Two things: I don't think exposure compensation works as well with spot metering because that metering, by definition, is isolated to a very small area. If you are metering what you want to be exposed correctly (example -- a spot-lighted face on a stage with a dark background) then the overall scene may appear to be under exposed on your LCD and in the histogram. But the face will be correctly exposed for detail if you enlarge it and examine it.) Matrix and center-weighted metering on the other hand, are alread trying to compensate for a variety of scene brightnesses.

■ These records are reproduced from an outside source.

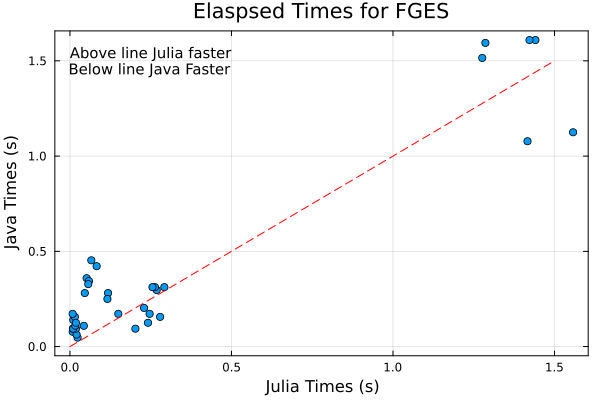
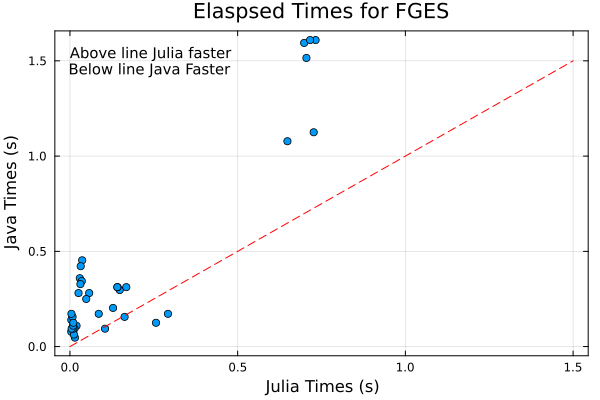
Two loops is better than one

diff --git a/README.md b/README.md
@@ -1,3 +1,9 @@
 # GreedyEquivalenceSearch
 
 [![Build Status](https://github.com/Robert Gregg/GreedyEquivalenceSearch.jl/actions/workflows/CI.yml/badge.svg?branch=master)](https://github.com/Robert Gregg/GreedyEquivalenceSearch.jl/actions/workflows/CI.yml?query=branch%3Amaster)
+
+
+# Implementation Notes
+
+- cholesky is *slightly* faster and uses half the allocations
+- Checking for semi-directed paths is the bottleneck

And that goes to your interesting comment that you have more difficulty in brightly lit summer scenes. I have not been to Malta, but I have worked close to the equator in Africa and the mideast, and for sure -- it is bright there; maybe brighter and contrastier than Nikon envisioned in developin the algorithms that manage center and matrix metering. You sure don't have much of a so-called softly lit "golden hour" at those latitudes.

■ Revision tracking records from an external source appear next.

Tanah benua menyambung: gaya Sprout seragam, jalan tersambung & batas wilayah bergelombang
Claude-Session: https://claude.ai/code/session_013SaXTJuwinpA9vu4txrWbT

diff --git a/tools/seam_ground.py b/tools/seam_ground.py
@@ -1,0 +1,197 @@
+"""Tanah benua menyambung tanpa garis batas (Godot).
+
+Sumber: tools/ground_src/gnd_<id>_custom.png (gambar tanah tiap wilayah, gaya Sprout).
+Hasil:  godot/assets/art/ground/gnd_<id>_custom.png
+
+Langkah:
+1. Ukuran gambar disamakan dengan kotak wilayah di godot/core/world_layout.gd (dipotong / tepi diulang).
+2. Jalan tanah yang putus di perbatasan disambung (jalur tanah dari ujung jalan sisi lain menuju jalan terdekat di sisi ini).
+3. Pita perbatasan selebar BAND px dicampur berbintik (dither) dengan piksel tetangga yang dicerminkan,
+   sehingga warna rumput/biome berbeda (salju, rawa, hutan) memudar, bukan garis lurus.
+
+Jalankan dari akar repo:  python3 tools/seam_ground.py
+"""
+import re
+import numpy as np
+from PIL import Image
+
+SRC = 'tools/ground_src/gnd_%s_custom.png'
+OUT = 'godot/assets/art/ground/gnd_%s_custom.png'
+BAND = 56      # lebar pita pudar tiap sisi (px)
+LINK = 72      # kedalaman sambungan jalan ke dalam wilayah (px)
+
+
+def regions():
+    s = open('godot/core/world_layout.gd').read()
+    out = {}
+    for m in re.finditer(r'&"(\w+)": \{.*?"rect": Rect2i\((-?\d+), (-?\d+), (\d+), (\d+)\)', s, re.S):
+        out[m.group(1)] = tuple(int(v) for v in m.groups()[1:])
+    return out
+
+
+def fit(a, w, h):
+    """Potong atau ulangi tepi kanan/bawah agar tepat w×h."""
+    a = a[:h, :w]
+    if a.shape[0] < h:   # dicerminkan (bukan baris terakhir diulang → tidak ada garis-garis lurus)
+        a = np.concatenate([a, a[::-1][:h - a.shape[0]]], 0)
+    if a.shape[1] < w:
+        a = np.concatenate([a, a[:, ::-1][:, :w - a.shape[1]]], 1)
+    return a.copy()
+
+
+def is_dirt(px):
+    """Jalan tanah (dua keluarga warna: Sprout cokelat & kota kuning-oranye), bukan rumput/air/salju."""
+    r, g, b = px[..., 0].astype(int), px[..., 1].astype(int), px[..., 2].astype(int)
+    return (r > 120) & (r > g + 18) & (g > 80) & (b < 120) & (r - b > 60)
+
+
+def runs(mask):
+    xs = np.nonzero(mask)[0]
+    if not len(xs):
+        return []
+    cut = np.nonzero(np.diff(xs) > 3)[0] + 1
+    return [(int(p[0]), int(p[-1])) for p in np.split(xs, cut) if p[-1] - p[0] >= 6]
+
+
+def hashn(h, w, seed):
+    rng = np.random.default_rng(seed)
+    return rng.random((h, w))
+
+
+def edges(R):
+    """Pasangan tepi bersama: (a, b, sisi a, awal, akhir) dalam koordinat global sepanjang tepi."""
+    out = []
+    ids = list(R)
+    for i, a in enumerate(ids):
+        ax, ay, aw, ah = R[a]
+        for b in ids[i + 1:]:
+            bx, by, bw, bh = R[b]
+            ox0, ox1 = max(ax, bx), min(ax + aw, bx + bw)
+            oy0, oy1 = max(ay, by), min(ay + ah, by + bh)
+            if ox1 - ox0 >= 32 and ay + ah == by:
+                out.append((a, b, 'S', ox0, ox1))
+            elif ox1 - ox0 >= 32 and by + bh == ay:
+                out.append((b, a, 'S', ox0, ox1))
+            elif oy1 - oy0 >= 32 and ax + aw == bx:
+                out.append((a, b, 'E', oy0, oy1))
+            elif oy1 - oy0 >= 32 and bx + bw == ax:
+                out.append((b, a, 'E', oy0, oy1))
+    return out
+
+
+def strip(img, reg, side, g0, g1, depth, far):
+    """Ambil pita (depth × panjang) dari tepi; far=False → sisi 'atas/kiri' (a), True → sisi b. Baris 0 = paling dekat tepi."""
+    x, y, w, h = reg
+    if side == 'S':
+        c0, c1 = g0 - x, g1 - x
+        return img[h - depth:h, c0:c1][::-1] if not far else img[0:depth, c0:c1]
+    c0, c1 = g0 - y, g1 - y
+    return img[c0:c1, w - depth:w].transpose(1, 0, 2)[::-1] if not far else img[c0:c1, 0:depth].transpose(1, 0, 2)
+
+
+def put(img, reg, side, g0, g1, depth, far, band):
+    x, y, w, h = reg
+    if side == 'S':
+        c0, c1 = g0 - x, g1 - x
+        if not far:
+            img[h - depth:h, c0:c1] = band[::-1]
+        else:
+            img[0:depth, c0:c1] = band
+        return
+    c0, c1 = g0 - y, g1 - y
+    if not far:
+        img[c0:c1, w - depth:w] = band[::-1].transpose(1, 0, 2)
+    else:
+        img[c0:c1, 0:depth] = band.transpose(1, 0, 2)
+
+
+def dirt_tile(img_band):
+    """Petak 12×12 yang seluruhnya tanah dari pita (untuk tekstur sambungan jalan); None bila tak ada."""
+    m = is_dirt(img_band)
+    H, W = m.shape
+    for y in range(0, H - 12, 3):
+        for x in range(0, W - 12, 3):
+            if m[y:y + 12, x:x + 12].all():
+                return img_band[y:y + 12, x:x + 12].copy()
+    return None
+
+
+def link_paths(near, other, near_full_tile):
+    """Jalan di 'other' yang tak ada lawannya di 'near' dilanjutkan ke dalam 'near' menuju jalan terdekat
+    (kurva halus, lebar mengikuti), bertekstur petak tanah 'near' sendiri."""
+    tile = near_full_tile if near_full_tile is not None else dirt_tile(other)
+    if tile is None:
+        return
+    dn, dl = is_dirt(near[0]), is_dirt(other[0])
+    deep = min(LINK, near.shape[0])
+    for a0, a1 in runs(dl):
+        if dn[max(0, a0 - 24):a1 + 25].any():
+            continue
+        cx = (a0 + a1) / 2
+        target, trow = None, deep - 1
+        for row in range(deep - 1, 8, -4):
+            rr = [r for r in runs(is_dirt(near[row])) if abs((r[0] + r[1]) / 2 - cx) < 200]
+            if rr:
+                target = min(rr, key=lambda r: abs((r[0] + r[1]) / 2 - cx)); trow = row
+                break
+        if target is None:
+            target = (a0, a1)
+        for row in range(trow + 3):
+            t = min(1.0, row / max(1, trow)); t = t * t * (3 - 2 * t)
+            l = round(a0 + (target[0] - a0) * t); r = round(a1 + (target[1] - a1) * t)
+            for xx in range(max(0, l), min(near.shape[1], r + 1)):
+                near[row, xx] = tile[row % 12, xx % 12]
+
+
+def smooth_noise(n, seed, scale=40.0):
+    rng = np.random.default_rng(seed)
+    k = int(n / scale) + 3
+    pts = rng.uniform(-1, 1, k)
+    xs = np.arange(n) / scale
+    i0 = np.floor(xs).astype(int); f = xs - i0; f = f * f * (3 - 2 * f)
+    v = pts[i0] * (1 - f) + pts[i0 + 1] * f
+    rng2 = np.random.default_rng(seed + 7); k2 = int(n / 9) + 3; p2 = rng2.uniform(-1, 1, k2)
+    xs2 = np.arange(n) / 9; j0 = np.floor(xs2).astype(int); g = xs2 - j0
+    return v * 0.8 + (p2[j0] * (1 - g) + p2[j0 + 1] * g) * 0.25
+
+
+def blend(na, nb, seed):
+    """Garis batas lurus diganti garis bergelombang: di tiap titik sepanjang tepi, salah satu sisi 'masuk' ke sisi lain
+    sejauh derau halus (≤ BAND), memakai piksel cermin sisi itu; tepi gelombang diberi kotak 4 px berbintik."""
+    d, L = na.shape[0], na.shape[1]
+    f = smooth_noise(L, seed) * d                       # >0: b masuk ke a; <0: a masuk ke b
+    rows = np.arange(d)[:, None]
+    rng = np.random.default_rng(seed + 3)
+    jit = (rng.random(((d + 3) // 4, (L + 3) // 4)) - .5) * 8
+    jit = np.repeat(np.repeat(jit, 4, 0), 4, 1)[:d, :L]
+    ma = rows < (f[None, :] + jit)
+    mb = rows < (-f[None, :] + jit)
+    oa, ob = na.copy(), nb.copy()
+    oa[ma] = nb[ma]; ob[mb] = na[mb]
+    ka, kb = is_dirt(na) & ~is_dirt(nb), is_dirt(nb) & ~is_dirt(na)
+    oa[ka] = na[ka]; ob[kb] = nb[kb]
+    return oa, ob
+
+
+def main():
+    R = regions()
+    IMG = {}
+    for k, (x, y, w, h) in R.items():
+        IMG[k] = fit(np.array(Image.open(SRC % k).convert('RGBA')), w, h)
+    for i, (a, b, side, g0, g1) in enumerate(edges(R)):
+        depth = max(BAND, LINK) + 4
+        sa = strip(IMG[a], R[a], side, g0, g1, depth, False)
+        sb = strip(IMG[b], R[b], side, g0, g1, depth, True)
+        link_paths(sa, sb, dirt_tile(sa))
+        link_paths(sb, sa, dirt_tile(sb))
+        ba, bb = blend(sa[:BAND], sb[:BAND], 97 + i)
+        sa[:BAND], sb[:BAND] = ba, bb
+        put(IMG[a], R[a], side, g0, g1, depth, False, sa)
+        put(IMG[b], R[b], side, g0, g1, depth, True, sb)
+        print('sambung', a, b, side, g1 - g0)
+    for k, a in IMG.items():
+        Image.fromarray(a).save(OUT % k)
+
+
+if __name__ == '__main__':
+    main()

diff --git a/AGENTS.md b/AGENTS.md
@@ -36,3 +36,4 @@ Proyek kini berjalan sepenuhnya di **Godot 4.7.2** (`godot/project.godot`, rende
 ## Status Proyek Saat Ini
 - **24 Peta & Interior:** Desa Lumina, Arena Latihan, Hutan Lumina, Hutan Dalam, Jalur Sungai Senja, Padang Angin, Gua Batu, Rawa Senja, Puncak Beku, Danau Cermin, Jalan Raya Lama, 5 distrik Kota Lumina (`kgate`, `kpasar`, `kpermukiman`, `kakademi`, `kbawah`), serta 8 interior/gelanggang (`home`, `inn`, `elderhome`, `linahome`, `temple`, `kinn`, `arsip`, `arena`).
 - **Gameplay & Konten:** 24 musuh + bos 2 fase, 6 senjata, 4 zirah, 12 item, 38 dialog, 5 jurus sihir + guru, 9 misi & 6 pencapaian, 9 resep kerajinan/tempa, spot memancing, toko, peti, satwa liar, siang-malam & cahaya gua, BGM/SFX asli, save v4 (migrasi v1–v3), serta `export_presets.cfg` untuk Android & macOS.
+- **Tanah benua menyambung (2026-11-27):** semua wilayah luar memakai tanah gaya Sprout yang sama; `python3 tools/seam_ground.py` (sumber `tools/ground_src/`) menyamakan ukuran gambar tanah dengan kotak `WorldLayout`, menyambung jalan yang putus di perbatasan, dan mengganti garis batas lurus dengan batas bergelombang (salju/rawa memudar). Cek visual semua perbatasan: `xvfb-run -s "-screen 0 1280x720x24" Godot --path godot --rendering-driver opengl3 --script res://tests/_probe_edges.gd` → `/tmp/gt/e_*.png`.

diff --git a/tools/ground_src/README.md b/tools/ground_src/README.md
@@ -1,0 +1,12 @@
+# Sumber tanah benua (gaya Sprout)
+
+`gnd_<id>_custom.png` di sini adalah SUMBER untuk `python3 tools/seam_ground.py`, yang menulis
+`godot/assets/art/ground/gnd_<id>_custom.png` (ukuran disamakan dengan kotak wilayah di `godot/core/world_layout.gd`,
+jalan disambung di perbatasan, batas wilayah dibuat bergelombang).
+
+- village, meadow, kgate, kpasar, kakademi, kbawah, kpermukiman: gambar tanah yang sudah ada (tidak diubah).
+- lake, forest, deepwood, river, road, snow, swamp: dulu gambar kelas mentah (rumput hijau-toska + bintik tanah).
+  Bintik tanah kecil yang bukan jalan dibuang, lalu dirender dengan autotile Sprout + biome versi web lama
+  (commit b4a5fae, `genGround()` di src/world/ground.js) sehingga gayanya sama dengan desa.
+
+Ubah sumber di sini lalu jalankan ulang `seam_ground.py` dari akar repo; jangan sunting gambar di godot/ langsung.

I'm not an engineer -- I'm an old photographer who has shot from dark room days 50 years ago to my D700 bodies today. I think you are just dealing with lighting that a large percentage of us never see -- and if you have to tell your camera to lower exposure to get what YOU want, I'd be comfortable doing so. Good shooting with you Nikons!